→ **Provided records**:
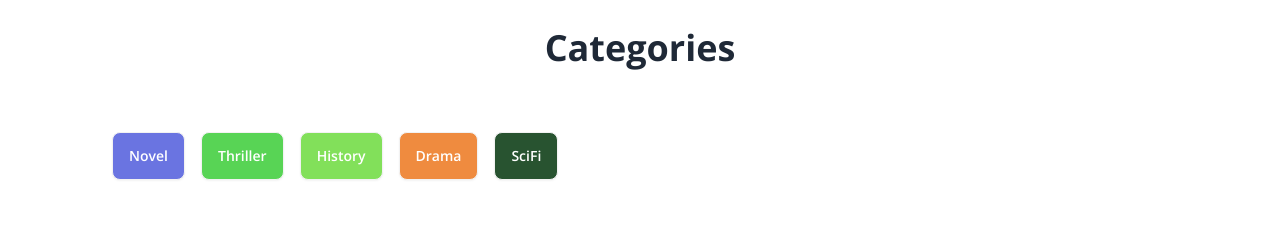
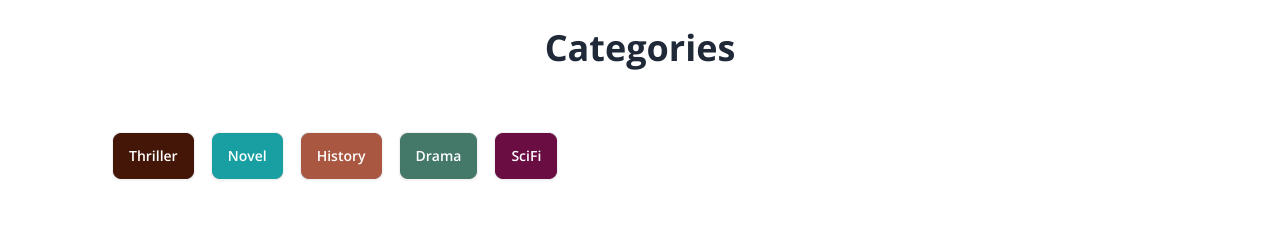
Before and after one commit to shaishabcoding/book-wise-client, a React (Vite) app: page / in a window 1280 px wide. Shown: the part 1180-1410 px from the top of the page. Built offline with nearby package versions, Linux system fonts and the light colour scheme; no server answers.

Commit message:
fixed categories bugs

```diff
--- a/src/pages/books/Categories.jsx
+++ b/src/pages/books/Categories.jsx
@@ -26,7 +26,6 @@ const Categories = () => {
       <h2 className="text-xl font-bold md:text-4xl my-8 lg:my-16 text-center dark:text-white">
         {category}
       </h2>
-      <div className="grid grid-cols-1 md:grid-cols-2 lg:grid-cols-3 gap-4 mx-4 lg:mx-0">
       {loading ? (
         <Loading />
       ) : books.length < 1 ? (
@@ -37,9 +36,12 @@ const Categories = () => {
           </Link>
         </div>
       ) : (
-          books.map((book, idx) => <BookCard key={idx} book={book} />)
+        <div className="grid grid-cols-1 md:grid-cols-2 lg:grid-cols-3 gap-4 mx-4 lg:mx-0">
+          {books.map((book, idx) => (
+            <BookCard key={idx} book={book} />
+          ))}
+        </div>
       )}
-      </div>
     </div>
   );
 };
--- a/src/pages/home/components/Categories.jsx
+++ b/src/pages/home/components/Categories.jsx
@@ -2,52 +2,25 @@ import { Link } from "react-router-dom";
 import getRandomColor from "../../../utils/getRandomColor";
 
 const Categories = () => {
+  const categories = ["Thriller", "Novel", "History", "Drama", "SciFi"];
   return (
     <div>
       <h2 className="text-xl font-bold md:text-4xl my-8 lg:my-16 text-center dark:text-white">
         Categories
       </h2>
       <div className="flex flex-wrap md:grid-cols-2 lg:grid-cols-3 gap-4 mx-4 lg:mx-0">
-        <Link to="/books/categories/Novel">
-          <button
-            className="btn text-white"
+        {categories.map((category, idx) => (
+          <Link
+            key={idx}
             style={{ backgroundColor: getRandomColor() }}
+            className="rounded-xl"
+            to={`/books/categories/${category}`}
           >
-            Novel
-          </button>
-        </Link>
-        <Link to="/books/categories/Thriller">
-          <button
-            className="btn text-white"
-            style={{ backgroundColor: getRandomColor() }}
-          >
-            Thriller
-          </button>
-        </Link>
-        <Link to="/books/categories/History">
-          <button
-            className="btn text-white"
-            style={{ backgroundColor: getRandomColor() }}
-          >
-            History
-          </button>
-        </Link>
-        <Link to="/books/categories/Drama">
-          <button
-            className="btn text-white"
-            style={{ backgroundColor: getRandomColor() }}
-          >
-            Drama
-          </button>
-        </Link>
-        <Link to="/books/categories/SciFi">
-          <button
-            className="btn text-white"
-            style={{ backgroundColor: getRandomColor() }}
-          >
-            SciFi
-          </button>
-        </Link>
+            <button className="btn bg-black/30 dark:bg-black/50 text-white">
+              {category}
+            </button>
+          </Link>
+        ))}
       </div>
     </div>
   );
```
Lines whose indentation alone changed are shown as unchanged.
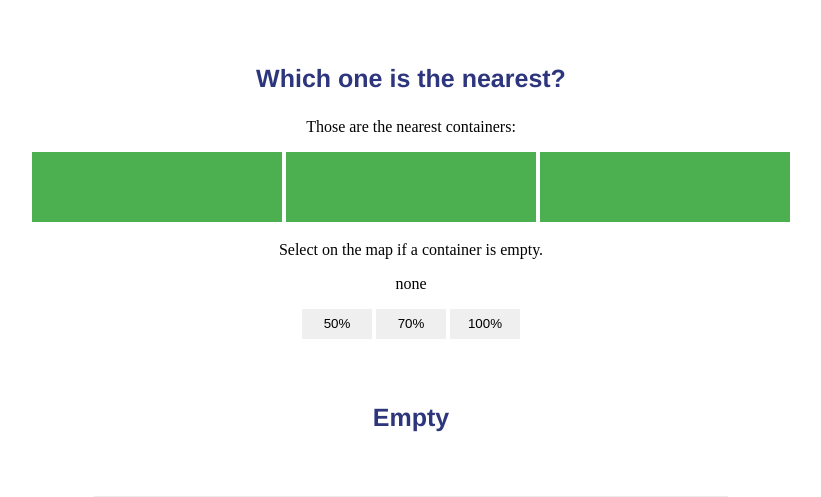
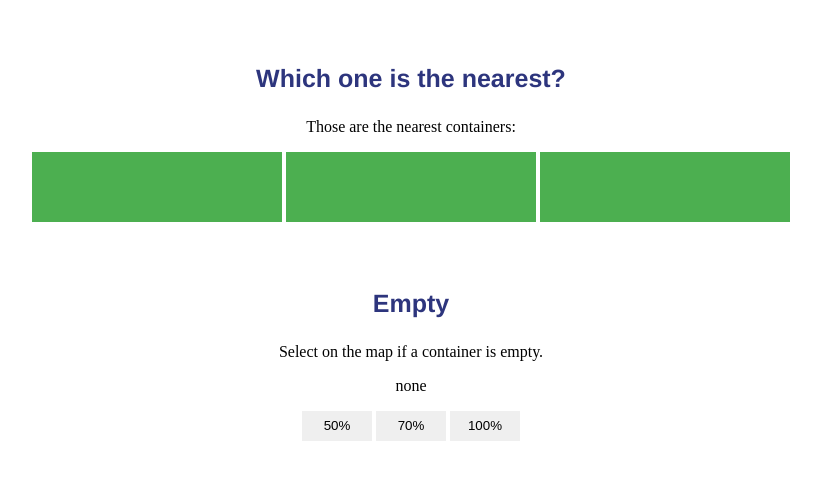
Before and after one commit to traianrdu/CollectingSystemTimisoara, a Flask app: template templates/home.html in a window 1280 px wide. Shown: the part 1650-2147 px from the top of the page, without its empty margins (229-1050 px from the left). Run offline with Flask 2, Linux system fonts and the light colour scheme; the template is opened without the code that fills it, so the values that code supplies are empty; some libraries are stand-ins or nearby versions.

Commit message:
commit few design changes

```diff
--- a/templates/home.html
+++ b/templates/home.html
@@ -51,13 +51,14 @@
 
     </div>
 
+    <h3 style="margin-top:5%">Empty</h3>
     <div>
     <div id="EMPTY">
         <p>Select on the map if a container is empty.</p>
         <p id="emptyContainerPres">none</p>
-        <p  id="emptyContainer"></p>
-        <p  id="emptyContainerLat"></p>
-        <p  id="emptyContainerLong"></p>
+        <p  id="emptyContainer" style="display: none"></p>
+        <p  id="emptyContainerLat" style="display: none"></p>
+        <p  id="emptyContainerLong" style="display: none"></p>
 
         <button onclick="empty('percent1')" > <p id="percent1">50%</p> </button>
         <button onclick="empty('percent2')" > <p id="percent2">70%</p> </button>
@@ -117,7 +118,7 @@
 
     </script>
     </div>
-    <h3 style="margin-top:5%">Empty</h3>
+
 
     <div class="contact">
         <h2>Contact us</h2>
```
Also changed, not shown: users.db.
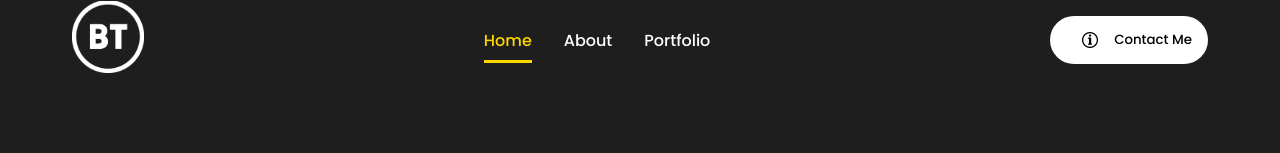
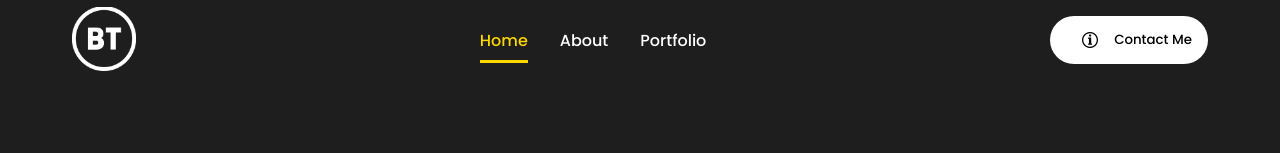
Before and after one commit to BenTrebi/Portfolio, a React (Create React App) app: page / in a window 1280 px wide. Shown: the top 153 px of the page. Built offline with nearby package versions, Linux system fonts and the light colour scheme.

Commit message:
Added styling to logo.

```diff
--- a/src/components/NavBar/navbar.css
+++ b/src/components/NavBar/navbar.css
@@ -14,9 +14,10 @@
 }
 
 .logo {
+  margin-top: 0.25rem;
     object-fit: cover;
-    height: 4.5rem;
-    width: 4.5rem;
+    height: 4rem;
+    width: 4rem;
     cursor: pointer;
 }
 
```
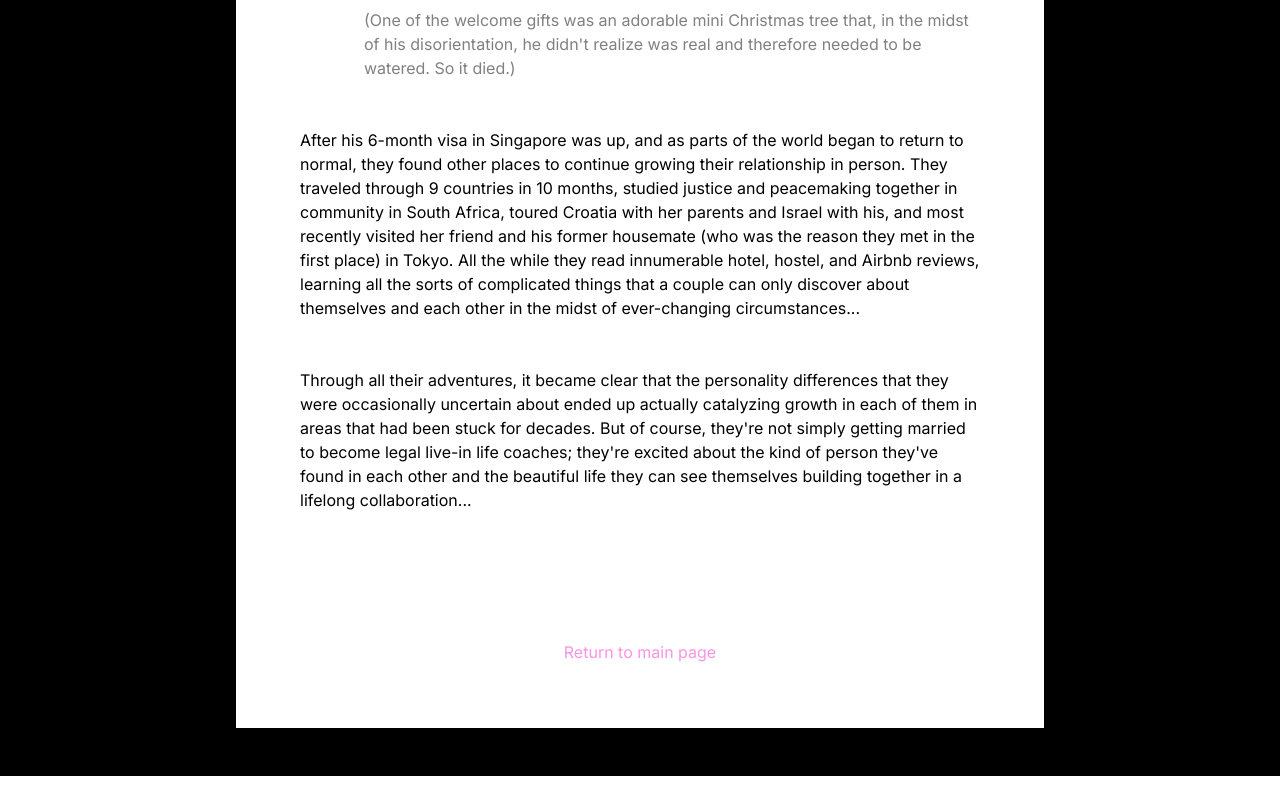
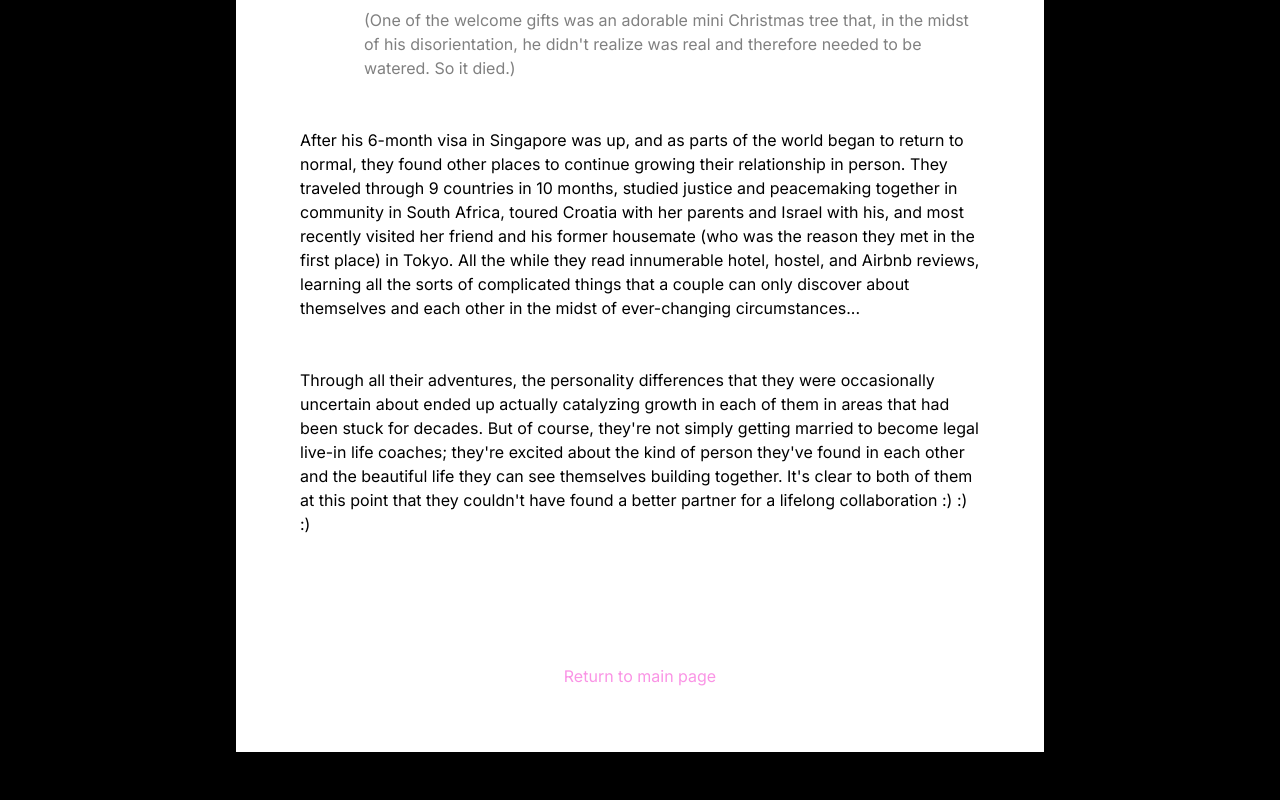
Before and after one commit to ncklug/sg-wedding, a Next.js app: page /story in a window 1280 px wide. Shown: the part 1471-2271 px from the top of the page. Before the commit the page ends 2247 px from the top, so only its background shows below. Built offline with nearby package versions, Linux system fonts and the light colour scheme.

Commit message:
text changes

```diff
--- a/pages/index.js
+++ b/pages/index.js
@@ -126,7 +126,7 @@ export default function Index() {
                 top: `calc(${
                   heartHeightOffset -
                   size.height +
-                  size.height * (isHorizontal ? 0.45 : 0.43)
+                  size.height * (isHorizontal ? 0.44 : 0.43)
                 }px - 0.3em)`,
                 left:
                   heartWidthOffset + size.width * (isHorizontal ? 0.3 : 0.65),
--- a/pages/story.js
+++ b/pages/story.js
@@ -152,13 +152,14 @@ export default function Home() {
           circumstances...
         </Paragraph>
         <Paragraph>
-          Through all their adventures, it became clear that the personality
-          differences that they were occasionally uncertain about ended up
-          actually catalyzing growth in each of them in areas that had been
-          stuck for decades. But of course, they're not simply getting married
-          to become legal live-in life coaches; they're excited about the kind
-          of person they've found in each other and the beautiful life they can
-          see themselves building together in a lifelong collaboration...
+          Through all their adventures, the personality differences that they
+          were occasionally uncertain about ended up actually catalyzing growth
+          in each of them in areas that had been stuck for decades. But of
+          course, they're not simply getting married to become legal live-in
+          life coaches; they're excited about the kind of person they've found
+          in each other and the beautiful life they can see themselves building
+          together. It's clear to both of them at this point that they couldn't
+          have found a better partner for a lifelong collaboration :) :) :)
         </Paragraph>
         <Paragraph
           style={{ marginTop: "8em", marginBottom: 0, textAlign: "center" }}
```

→ **Task instructions**: Write all the lines above out again exactly, minus the images.

→ **Reply**:
Before and after one commit to shaishabcoding/book-wise-client, a React (Vite) app: page / in a window 1280 px wide. Shown: the part 1180-1410 px from the top of the page. Built offline with nearby package versions, Linux system fonts and the light colour scheme; no server answers.

Commit message:
fixed categories bugs

```diff
--- a/src/pages/books/Categories.jsx
+++ b/src/pages/books/Categories.jsx
@@ -26,7 +26,6 @@ const Categories = () => {
       <h2 className="text-xl font-bold md:text-4xl my-8 lg:my-16 text-center dark:text-white">
         {category}
       </h2>
-      <div className="grid grid-cols-1 md:grid-cols-2 lg:grid-cols-3 gap-4 mx-4 lg:mx-0">
       {loading ? (
         <Loading />
       ) : books.length < 1 ? (
@@ -37,9 +36,12 @@ const Categories = () => {
           </Link>
         </div>
       ) : (
-          books.map((book, idx) => <BookCard key={idx} book={book} />)
+        <div className="grid grid-cols-1 md:grid-cols-2 lg:grid-cols-3 gap-4 mx-4 lg:mx-0">
+          {books.map((book, idx) => (
+            <BookCard key={idx} book={book} />
+          ))}
+        </div>
       )}
-      </div>
     </div>
   );
 };
--- a/src/pages/home/components/Categories.jsx
+++ b/src/pages/home/components/Categories.jsx
@@ -2,52 +2,25 @@ import { Link } from "react-router-dom";
 import getRandomColor from "../../../utils/getRandomColor";
 
 const Categories = () => {
+  const categories = ["Thriller", "Novel", "History", "Drama", "SciFi"];
   return (
     <div>
       <h2 className="text-xl font-bold md:text-4xl my-8 lg:my-16 text-center dark:text-white">
         Categories
       </h2>
       <div className="flex flex-wrap md:grid-cols-2 lg:grid-cols-3 gap-4 mx-4 lg:mx-0">
-        <Link to="/books/categories/Novel">
-          <button
-            className="btn text-white"
+        {categories.map((category, idx) => (
+          <Link
+            key={idx}
             style={{ backgroundColor: getRandomColor() }}
+            className="rounded-xl"
+            to={`/books/categories/${category}`}
           >
-            Novel
-          </button>
-        </Link>
-        <Link to="/books/categories/Thriller">
-          <button
-            className="btn text-white"
-            style={{ backgroundColor: getRandomColor() }}
-          >
-            Thriller
-          </button>
-        </Link>
-        <Link to="/books/categories/History">
-          <button
-            className="btn text-white"
-            style={{ backgroundColor: getRandomColor() }}
-          >
-            History
-          </button>
-        </Link>
-        <Link to="/books/categories/Drama">
-          <button
-            className="btn text-white"
-            style={{ backgroundColor: getRandomColor() }}
-          >
-            Drama
-          </button>
-        </Link>
-        <Link to="/books/categories/SciFi">
-          <button
-            className="btn text-white"
-            style={{ backgroundColor: getRandomColor() }}
-          >
-            SciFi
-          </button>
-        </Link>
+            <button className="btn bg-black/30 dark:bg-black/50 text-white">
+              {category}
+            </button>
+          </Link>
+        ))}
       </div>
     </div>
   );
```
Lines whose indentation alone changed are shown as unchanged.
Before and after one commit to traianrdu/CollectingSystemTimisoara, a Flask app: template templates/home.html in a window 1280 px wide. Shown: the part 1650-2147 px from the top of the page, without its empty margins (229-1050 px from the left). Run offline with Flask 2, Linux system fonts and the light colour scheme; the template is opened without the code that fills it, so the values that code supplies are empty; some libraries are stand-ins or nearby versions.

Commit message:
commit few design changes

```diff
--- a/templates/home.html
+++ b/templates/home.html
@@ -51,13 +51,14 @@
 
     </div>
 
+    <h3 style="margin-top:5%">Empty</h3>
     <div>
     <div id="EMPTY">
         <p>Select on the map if a container is empty.</p>
         <p id="emptyContainerPres">none</p>
-        <p  id="emptyContainer"></p>
-        <p  id="emptyContainerLat"></p>
-        <p  id="emptyContainerLong"></p>
+        <p  id="emptyContainer" style="display: none"></p>
+        <p  id="emptyContainerLat" style="display: none"></p>
+        <p  id="emptyContainerLong" style="display: none"></p>
 
         <button onclick="empty('percent1')" > <p id="percent1">50%</p> </button>
         <button onclick="empty('percent2')" > <p id="percent2">70%</p> </button>
@@ -117,7 +118,7 @@
 
     </script>
     </div>
-    <h3 style="margin-top:5%">Empty</h3>
+
 
     <div class="contact">
         <h2>Contact us</h2>
```
Also changed, not shown: users.db.
Before and after one commit to BenTrebi/Portfolio, a React (Create React App) app: page / in a window 1280 px wide. Shown: the top 153 px of the page. Built offline with nearby package versions, Linux system fonts and the light colour scheme.

Commit message:
Added styling to logo.

```diff
--- a/src/components/NavBar/navbar.css
+++ b/src/components/NavBar/navbar.css
@@ -14,9 +14,10 @@
 }
 
 .logo {
+  margin-top: 0.25rem;
     object-fit: cover;
-    height: 4.5rem;
-    width: 4.5rem;
+    height: 4rem;
+    width: 4rem;
     cursor: pointer;
 }
 
```
Before and after one commit to ncklug/sg-wedding, a Next.js app: page /story in a window 1280 px wide. Shown: the part 1471-2271 px from the top of the page. Before the commit the page ends 2247 px from the top, so only its background shows below. Built offline with nearby package versions, Linux system fonts and the light colour scheme.

Commit message:
text changes

```diff
--- a/pages/index.js
+++ b/pages/index.js
@@ -126,7 +126,7 @@ export default function Index() {
                 top: `calc(${
                   heartHeightOffset -
                   size.height +
-                  size.height * (isHorizontal ? 0.45 : 0.43)
+                  size.height * (isHorizontal ? 0.44 : 0.43)
                 }px - 0.3em)`,
                 left:
                   heartWidthOffset + size.width * (isHorizontal ? 0.3 : 0.65),
--- a/pages/story.js
+++ b/pages/story.js
@@ -152,13 +152,14 @@ export default function Home() {
           circumstances...
         </Paragraph>
         <Paragraph>
-          Through all their adventures, it became clear that the personality
-          differences that they were occasionally uncertain about ended up
-          actually catalyzing growth in each of them in areas that had been
-          stuck for decades. But of course, they're not simply getting married
-          to become legal live-in life coaches; they're excited about the kind
-          of person they've found in each other and the beautiful life they can
-          see themselves building together in a lifelong collaboration...
+          Through all their adventures, the personality differences that they
+          were occasionally uncertain about ended up actually catalyzing growth
+          in each of them in areas that had been stuck for decades. But of
+          course, they're not simply getting married to become legal live-in
+          life coaches; they're excited about the kind of person they've found
+          in each other and the beautiful life they can see themselves building
+          together. It's clear to both of them at this point that they couldn't
+          have found a better partner for a lifelong collaboration :) :) :)
         </Paragraph>
         <Paragraph
           style={{ marginTop: "8em", marginBottom: 0, textAlign: "center" }}
```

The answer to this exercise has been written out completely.